Modification records
• • • • •

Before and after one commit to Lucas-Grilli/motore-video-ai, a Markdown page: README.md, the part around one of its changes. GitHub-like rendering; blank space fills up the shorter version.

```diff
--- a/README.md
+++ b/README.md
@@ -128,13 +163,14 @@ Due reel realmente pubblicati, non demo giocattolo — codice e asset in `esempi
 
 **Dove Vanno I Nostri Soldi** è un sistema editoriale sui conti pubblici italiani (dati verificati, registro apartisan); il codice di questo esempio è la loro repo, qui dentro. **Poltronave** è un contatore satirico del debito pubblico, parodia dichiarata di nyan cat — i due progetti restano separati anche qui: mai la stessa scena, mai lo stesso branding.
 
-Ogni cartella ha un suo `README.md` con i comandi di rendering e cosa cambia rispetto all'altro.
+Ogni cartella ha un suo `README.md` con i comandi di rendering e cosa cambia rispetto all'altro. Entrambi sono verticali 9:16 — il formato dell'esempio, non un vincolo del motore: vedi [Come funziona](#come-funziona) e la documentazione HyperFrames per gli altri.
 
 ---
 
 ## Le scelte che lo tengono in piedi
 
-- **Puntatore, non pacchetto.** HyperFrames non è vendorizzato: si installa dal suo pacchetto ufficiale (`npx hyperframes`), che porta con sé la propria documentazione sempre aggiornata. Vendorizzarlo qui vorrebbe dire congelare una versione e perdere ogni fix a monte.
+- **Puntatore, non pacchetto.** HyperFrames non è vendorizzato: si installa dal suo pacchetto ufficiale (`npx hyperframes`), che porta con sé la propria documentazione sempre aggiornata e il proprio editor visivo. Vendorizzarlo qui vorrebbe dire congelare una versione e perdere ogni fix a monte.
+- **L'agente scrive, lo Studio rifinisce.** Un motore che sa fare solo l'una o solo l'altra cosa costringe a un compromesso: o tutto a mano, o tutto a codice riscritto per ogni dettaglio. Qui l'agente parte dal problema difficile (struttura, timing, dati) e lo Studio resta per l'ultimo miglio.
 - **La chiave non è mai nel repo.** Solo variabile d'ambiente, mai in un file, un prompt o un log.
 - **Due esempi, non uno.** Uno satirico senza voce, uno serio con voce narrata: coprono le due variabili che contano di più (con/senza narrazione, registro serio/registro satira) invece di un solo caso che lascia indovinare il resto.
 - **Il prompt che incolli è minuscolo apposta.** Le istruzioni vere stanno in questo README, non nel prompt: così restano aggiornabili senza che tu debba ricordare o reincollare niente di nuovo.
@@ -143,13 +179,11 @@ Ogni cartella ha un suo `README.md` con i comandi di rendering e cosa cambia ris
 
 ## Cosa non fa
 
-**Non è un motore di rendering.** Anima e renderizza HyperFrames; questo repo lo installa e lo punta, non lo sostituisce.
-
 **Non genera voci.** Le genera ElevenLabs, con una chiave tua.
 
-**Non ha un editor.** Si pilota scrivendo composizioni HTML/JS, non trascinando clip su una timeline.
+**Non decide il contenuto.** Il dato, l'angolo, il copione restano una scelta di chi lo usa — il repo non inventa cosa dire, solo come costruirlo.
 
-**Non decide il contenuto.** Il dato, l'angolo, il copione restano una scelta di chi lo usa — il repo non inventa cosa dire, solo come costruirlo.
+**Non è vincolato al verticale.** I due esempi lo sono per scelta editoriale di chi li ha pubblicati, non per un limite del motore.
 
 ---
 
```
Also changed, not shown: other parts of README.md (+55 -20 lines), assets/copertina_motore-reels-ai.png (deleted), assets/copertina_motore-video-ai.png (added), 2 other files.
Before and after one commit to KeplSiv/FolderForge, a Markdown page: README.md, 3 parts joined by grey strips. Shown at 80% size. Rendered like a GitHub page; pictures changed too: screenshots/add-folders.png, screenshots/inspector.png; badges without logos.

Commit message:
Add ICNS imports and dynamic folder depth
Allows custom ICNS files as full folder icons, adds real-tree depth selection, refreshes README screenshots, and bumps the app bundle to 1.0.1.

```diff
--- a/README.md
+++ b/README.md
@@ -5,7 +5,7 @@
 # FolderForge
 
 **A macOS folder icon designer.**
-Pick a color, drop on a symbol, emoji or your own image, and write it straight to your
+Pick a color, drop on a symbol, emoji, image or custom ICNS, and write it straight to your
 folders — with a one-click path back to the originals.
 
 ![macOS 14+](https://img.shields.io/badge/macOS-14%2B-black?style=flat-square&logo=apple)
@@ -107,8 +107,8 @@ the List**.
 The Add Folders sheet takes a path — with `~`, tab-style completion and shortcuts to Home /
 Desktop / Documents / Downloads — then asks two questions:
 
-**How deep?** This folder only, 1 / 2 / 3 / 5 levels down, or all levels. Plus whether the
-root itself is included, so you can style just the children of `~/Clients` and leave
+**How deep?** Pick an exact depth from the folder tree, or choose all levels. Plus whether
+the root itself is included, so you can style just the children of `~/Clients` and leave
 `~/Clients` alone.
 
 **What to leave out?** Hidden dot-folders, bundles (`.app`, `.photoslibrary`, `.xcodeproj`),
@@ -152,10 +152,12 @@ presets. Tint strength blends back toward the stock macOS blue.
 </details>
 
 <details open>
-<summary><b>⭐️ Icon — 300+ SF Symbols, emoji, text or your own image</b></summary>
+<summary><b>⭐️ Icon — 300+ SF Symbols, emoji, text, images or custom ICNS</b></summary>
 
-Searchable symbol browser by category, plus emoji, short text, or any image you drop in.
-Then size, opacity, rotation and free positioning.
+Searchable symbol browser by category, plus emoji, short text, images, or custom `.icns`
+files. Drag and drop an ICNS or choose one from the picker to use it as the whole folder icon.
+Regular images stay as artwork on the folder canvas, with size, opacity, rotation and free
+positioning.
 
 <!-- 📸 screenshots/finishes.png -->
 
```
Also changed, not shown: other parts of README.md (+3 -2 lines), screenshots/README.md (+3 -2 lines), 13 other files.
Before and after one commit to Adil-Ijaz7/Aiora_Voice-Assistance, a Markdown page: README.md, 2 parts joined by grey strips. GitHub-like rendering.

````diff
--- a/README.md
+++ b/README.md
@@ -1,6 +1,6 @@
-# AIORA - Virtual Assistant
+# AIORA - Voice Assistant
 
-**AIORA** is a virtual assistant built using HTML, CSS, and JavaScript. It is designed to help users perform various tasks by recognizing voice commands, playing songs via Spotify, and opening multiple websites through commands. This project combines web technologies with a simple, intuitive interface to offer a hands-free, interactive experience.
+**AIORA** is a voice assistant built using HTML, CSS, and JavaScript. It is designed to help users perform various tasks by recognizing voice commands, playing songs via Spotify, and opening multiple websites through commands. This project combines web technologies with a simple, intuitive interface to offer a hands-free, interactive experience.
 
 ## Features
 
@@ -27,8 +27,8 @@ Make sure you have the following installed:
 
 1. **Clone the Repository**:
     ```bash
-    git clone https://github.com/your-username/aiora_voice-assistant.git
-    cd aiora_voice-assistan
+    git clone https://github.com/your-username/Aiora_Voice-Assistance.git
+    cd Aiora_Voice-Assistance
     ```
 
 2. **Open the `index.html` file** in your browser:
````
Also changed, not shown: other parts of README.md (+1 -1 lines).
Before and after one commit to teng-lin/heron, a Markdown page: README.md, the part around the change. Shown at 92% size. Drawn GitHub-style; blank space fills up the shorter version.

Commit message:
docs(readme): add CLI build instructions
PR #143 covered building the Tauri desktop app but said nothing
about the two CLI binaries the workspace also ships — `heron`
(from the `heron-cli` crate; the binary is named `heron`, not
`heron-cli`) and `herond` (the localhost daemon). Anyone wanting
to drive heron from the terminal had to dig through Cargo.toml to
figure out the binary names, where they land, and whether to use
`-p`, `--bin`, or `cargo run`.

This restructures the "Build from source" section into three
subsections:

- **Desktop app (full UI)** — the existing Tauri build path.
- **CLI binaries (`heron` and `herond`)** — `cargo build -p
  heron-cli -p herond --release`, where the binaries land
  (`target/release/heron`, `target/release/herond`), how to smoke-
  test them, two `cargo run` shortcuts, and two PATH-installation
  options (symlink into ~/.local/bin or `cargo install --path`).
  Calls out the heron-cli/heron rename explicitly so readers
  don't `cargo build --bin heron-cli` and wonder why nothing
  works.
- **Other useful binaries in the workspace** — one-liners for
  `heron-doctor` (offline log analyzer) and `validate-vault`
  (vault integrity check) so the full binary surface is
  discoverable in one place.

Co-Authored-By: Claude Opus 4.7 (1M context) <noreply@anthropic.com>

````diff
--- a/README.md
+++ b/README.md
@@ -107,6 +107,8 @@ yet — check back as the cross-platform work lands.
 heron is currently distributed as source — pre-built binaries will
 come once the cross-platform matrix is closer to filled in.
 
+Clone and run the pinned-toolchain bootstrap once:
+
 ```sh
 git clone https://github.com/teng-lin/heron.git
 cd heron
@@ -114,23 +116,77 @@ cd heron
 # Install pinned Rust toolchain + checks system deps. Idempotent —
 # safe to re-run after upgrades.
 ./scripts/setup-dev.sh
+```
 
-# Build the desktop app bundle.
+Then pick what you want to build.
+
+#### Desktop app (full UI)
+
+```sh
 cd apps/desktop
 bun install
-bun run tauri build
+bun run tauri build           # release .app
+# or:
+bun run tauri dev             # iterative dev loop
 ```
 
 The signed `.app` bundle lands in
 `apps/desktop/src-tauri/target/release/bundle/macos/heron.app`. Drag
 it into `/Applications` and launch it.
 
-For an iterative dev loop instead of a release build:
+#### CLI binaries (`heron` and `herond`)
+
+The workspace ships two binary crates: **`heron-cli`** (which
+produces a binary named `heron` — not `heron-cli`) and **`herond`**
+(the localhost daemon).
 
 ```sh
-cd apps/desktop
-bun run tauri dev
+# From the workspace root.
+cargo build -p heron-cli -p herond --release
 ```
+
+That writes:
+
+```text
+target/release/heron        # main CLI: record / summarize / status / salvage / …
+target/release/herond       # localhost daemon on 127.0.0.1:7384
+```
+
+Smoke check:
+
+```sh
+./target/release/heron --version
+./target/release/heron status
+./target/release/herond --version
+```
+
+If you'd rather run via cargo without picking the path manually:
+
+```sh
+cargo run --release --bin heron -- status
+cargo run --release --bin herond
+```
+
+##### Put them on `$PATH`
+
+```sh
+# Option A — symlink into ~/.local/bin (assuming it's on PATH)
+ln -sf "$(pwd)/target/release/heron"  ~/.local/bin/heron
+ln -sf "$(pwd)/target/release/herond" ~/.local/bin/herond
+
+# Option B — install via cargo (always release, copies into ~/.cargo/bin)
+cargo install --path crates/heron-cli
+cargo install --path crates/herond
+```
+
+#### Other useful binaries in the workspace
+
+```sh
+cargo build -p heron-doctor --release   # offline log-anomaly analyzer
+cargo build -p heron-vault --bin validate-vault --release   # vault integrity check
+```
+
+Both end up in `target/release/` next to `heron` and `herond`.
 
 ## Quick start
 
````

• • • • •

- Exercise details -
Look through the data and show every line containing "workspace".

- Reply -
about the two CLI binaries the workspace also ships — `heron`
- **Other useful binaries in the workspace** — one-liners for
+The workspace ships two binary crates: **`heron-cli`** (which
+# From the workspace root.
+#### Other useful binaries in the workspace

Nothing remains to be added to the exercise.